====== Information supplied ======
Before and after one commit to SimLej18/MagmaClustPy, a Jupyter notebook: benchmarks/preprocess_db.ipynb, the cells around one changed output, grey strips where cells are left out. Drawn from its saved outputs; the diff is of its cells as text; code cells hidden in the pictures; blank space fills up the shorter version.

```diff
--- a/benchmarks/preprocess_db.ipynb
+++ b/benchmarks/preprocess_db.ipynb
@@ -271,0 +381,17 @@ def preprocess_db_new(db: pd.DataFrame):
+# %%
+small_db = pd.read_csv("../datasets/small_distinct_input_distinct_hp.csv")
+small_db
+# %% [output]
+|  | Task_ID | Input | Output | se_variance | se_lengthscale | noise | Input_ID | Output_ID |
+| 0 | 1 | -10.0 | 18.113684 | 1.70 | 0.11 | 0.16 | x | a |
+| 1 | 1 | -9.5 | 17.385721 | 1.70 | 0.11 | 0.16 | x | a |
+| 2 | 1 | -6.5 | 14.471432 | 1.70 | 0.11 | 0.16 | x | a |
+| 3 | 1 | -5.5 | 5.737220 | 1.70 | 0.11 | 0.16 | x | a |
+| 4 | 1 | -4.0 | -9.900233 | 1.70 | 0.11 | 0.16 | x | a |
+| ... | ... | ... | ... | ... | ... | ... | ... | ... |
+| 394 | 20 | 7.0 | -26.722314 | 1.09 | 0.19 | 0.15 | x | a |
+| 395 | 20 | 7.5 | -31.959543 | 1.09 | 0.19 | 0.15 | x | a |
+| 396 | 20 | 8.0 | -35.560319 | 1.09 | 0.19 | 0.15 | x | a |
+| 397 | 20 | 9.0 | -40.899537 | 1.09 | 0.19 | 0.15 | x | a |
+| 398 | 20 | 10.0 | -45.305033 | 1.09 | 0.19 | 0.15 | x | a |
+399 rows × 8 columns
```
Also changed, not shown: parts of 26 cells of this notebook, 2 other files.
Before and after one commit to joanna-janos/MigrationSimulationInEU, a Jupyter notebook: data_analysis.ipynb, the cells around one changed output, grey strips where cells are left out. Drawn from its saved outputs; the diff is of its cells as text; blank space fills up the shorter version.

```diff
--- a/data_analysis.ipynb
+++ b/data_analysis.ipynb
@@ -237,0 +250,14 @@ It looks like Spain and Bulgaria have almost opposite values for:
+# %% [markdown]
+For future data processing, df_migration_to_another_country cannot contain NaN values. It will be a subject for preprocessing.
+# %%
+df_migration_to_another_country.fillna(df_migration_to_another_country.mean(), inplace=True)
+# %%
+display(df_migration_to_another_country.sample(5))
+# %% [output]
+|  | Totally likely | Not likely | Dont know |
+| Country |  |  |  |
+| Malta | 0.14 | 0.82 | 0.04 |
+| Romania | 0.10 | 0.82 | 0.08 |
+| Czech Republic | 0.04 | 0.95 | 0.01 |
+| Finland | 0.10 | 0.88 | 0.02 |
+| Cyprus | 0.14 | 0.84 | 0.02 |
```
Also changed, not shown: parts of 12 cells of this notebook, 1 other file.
======
Problem >> Report every line in the data above in which the word "notebook" appears.

Reply to the exercise >>
Before and after one commit to SimLej18/MagmaClustPy, a Jupyter notebook: benchmarks/preprocess_db.ipynb, the cells around one changed output, grey strips where cells are left out. Drawn from its saved outputs; the diff is of its cells as text; code cells hidden in the pictures; blank space fills up the shorter version.
Also changed, not shown: parts of 26 cells of this notebook, 2 other files.
Before and after one commit to joanna-janos/MigrationSimulationInEU, a Jupyter notebook: data_analysis.ipynb, the cells around one changed output, grey strips where cells are left out. Drawn from its saved outputs; the diff is of its cells as text; blank space fills up the shorter version.
Also changed, not shown: parts of 12 cells of this notebook, 1 other file.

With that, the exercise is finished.